What you have to do |
Counting task for the data below: how many lines hold the word "rented"? Answer with the number only.

....................

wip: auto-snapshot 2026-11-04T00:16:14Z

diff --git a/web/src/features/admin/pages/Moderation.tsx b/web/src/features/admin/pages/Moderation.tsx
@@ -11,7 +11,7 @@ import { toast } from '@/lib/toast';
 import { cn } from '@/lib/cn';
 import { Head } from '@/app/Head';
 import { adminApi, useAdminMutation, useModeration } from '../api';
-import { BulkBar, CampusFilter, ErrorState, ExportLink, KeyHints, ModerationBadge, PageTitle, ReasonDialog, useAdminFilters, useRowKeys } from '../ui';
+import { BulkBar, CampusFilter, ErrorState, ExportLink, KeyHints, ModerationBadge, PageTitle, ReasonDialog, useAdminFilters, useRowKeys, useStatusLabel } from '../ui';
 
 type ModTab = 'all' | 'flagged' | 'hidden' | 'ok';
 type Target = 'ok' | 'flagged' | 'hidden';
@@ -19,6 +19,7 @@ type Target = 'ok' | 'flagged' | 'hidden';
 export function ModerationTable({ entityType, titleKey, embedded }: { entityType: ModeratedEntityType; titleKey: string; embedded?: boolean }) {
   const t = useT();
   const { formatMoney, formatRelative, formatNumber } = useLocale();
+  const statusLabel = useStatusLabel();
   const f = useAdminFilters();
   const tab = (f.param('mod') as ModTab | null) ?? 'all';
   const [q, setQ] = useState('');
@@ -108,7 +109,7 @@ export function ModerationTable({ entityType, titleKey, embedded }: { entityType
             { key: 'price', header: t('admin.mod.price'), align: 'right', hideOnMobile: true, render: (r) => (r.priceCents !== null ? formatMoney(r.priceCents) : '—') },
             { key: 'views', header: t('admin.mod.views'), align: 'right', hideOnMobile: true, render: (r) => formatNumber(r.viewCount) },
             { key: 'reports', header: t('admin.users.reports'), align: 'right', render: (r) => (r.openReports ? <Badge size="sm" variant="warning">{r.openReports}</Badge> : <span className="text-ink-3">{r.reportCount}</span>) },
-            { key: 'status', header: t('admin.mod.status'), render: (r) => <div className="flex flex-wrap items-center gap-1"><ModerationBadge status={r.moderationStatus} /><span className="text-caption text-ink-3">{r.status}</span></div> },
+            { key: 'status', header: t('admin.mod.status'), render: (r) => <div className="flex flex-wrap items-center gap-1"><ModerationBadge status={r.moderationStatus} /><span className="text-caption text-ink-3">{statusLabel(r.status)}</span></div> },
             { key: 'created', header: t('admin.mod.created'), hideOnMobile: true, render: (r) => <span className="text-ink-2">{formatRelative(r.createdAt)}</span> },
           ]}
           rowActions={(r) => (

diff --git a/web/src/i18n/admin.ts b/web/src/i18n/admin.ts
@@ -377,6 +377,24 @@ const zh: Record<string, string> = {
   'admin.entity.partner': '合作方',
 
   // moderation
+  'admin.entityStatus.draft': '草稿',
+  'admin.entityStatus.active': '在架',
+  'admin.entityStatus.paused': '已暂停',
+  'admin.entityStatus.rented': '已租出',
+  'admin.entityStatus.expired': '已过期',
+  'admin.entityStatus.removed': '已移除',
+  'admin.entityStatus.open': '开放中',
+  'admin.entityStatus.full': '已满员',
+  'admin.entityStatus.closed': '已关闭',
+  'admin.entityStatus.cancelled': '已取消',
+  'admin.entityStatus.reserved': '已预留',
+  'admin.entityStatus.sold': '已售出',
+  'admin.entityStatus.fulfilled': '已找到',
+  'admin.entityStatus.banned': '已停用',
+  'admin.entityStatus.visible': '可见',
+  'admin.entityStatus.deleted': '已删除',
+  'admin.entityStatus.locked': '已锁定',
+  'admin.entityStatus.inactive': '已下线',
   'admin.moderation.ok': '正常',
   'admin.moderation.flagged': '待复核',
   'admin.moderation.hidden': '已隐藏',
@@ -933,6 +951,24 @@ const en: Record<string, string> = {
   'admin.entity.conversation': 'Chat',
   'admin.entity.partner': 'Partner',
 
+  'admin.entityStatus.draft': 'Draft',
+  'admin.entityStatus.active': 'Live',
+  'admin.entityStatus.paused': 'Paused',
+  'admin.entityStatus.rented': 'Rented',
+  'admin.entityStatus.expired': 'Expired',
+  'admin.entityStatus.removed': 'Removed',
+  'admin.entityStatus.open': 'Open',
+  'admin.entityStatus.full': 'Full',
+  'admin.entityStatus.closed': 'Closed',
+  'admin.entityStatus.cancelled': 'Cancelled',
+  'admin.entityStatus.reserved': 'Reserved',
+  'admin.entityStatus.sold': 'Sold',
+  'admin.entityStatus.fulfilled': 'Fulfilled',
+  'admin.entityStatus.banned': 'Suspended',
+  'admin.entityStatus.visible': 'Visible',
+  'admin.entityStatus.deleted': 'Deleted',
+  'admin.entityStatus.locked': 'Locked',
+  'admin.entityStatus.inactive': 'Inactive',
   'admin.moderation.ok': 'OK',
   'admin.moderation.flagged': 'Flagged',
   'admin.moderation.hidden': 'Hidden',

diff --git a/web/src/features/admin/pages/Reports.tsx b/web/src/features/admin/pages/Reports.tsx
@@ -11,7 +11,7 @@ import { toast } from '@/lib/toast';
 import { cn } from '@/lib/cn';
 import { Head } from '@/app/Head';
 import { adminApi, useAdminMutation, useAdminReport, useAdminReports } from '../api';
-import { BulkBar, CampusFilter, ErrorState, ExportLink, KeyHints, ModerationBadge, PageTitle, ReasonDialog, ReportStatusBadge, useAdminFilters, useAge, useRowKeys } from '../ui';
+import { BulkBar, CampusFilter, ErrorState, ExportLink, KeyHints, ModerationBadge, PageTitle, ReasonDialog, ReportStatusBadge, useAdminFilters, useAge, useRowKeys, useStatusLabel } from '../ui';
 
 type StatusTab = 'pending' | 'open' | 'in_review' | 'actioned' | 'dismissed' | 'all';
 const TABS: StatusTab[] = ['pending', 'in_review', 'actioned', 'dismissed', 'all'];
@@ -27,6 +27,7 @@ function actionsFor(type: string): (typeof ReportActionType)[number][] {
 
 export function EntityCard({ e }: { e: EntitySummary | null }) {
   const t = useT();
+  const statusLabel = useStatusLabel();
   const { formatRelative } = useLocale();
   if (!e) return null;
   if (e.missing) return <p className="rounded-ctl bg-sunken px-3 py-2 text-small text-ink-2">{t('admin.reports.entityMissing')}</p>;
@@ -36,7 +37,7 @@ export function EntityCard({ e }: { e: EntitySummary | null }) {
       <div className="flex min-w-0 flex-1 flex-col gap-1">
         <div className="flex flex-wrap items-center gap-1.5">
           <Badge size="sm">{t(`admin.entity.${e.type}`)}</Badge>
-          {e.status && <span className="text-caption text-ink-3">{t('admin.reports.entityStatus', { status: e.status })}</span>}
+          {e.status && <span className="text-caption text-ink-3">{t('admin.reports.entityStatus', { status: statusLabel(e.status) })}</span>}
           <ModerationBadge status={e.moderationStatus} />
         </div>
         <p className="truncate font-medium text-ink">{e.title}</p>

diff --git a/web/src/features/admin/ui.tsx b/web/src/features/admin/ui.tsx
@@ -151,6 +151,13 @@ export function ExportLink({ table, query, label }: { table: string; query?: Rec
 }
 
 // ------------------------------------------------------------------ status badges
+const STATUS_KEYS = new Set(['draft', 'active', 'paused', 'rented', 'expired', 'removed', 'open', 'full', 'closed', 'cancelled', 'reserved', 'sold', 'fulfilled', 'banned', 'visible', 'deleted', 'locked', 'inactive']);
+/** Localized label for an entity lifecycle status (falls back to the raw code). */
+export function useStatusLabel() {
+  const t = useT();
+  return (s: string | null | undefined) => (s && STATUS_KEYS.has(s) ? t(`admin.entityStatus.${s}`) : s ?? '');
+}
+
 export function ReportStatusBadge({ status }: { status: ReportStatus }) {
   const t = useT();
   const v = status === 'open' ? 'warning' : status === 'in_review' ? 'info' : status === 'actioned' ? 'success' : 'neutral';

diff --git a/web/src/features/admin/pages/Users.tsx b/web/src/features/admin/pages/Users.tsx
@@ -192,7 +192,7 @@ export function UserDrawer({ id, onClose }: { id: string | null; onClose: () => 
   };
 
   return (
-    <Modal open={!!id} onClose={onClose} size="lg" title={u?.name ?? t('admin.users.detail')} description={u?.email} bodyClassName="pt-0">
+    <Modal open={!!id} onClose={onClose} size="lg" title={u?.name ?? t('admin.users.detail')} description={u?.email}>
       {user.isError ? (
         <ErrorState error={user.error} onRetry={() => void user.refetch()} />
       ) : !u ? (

....................

Result of this task |
3